**INSTRUCTIONS TO FOLLOW**
Only an exact copy of the entries, stripped of pictures, will serve as the answer.
:::
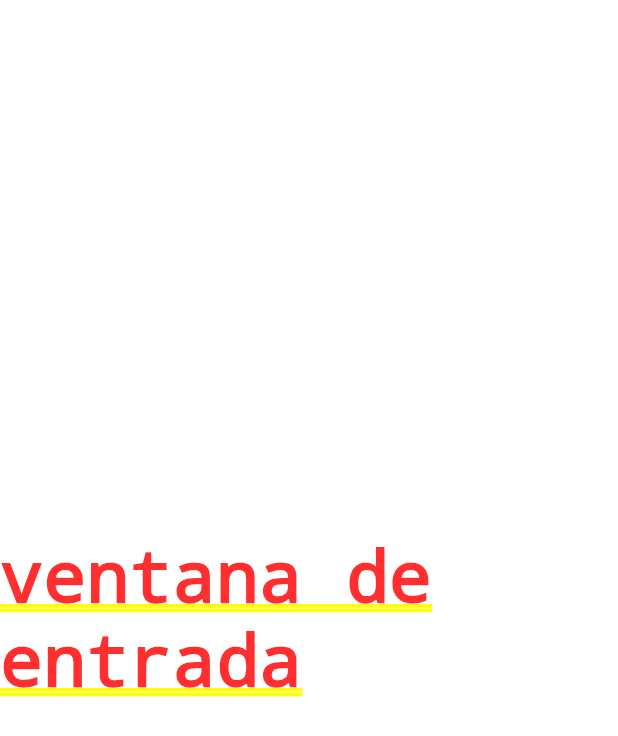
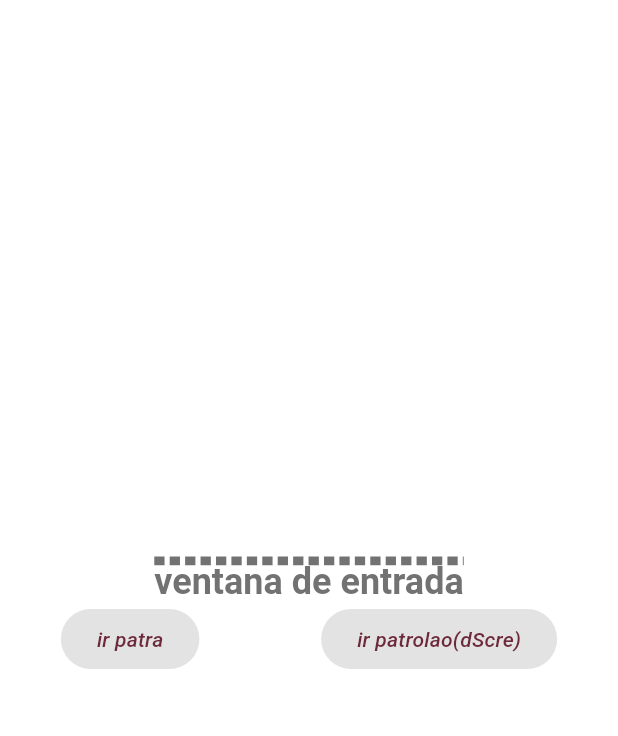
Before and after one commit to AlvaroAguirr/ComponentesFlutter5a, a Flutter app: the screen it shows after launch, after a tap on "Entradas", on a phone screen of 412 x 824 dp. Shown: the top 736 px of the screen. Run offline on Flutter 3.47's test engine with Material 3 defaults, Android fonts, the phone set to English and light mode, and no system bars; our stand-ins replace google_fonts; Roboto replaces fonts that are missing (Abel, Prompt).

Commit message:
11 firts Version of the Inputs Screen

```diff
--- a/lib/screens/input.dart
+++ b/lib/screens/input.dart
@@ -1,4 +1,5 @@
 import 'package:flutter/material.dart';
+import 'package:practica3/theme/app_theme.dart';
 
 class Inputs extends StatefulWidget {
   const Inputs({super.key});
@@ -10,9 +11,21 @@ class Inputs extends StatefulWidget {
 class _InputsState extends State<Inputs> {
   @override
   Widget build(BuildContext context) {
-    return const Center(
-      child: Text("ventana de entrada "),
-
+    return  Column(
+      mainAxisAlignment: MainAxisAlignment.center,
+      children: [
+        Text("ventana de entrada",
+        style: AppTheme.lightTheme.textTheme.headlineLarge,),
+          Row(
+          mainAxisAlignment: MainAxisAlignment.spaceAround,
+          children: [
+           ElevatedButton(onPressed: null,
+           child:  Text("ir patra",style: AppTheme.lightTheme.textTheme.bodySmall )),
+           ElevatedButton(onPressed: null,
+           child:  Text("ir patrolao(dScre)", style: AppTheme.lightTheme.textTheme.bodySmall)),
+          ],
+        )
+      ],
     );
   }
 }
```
:::
**YOUR RESPONSE**
Before and after one commit to AlvaroAguirr/ComponentesFlutter5a, a Flutter app: the screen it shows after launch, after a tap on "Entradas", on a phone screen of 412 x 824 dp. Shown: the top 736 px of the screen. Run offline on Flutter 3.47's test engine with Material 3 defaults, Android fonts, the phone set to English and light mode, and no system bars; our stand-ins replace google_fonts; Roboto replaces fonts that are missing (Abel, Prompt).

Commit message:
11 firts Version of the Inputs Screen

```diff
--- a/lib/screens/input.dart
+++ b/lib/screens/input.dart
@@ -1,4 +1,5 @@
 import 'package:flutter/material.dart';
+import 'package:practica3/theme/app_theme.dart';
 
 class Inputs extends StatefulWidget {
   const Inputs({super.key});
@@ -10,9 +11,21 @@ class Inputs extends StatefulWidget {
 class _InputsState extends State<Inputs> {
   @override
   Widget build(BuildContext context) {
-    return const Center(
-      child: Text("ventana de entrada "),
-
+    return  Column(
+      mainAxisAlignment: MainAxisAlignment.center,
+      children: [
+        Text("ventana de entrada",
+        style: AppTheme.lightTheme.textTheme.headlineLarge,),
+          Row(
+          mainAxisAlignment: MainAxisAlignment.spaceAround,
+          children: [
+           ElevatedButton(onPressed: null,
+           child:  Text("ir patra",style: AppTheme.lightTheme.textTheme.bodySmall )),
+           ElevatedButton(onPressed: null,
+           child:  Text("ir patrolao(dScre)", style: AppTheme.lightTheme.textTheme.bodySmall)),
+          ],
+        )
+      ],
     );
   }
 }
```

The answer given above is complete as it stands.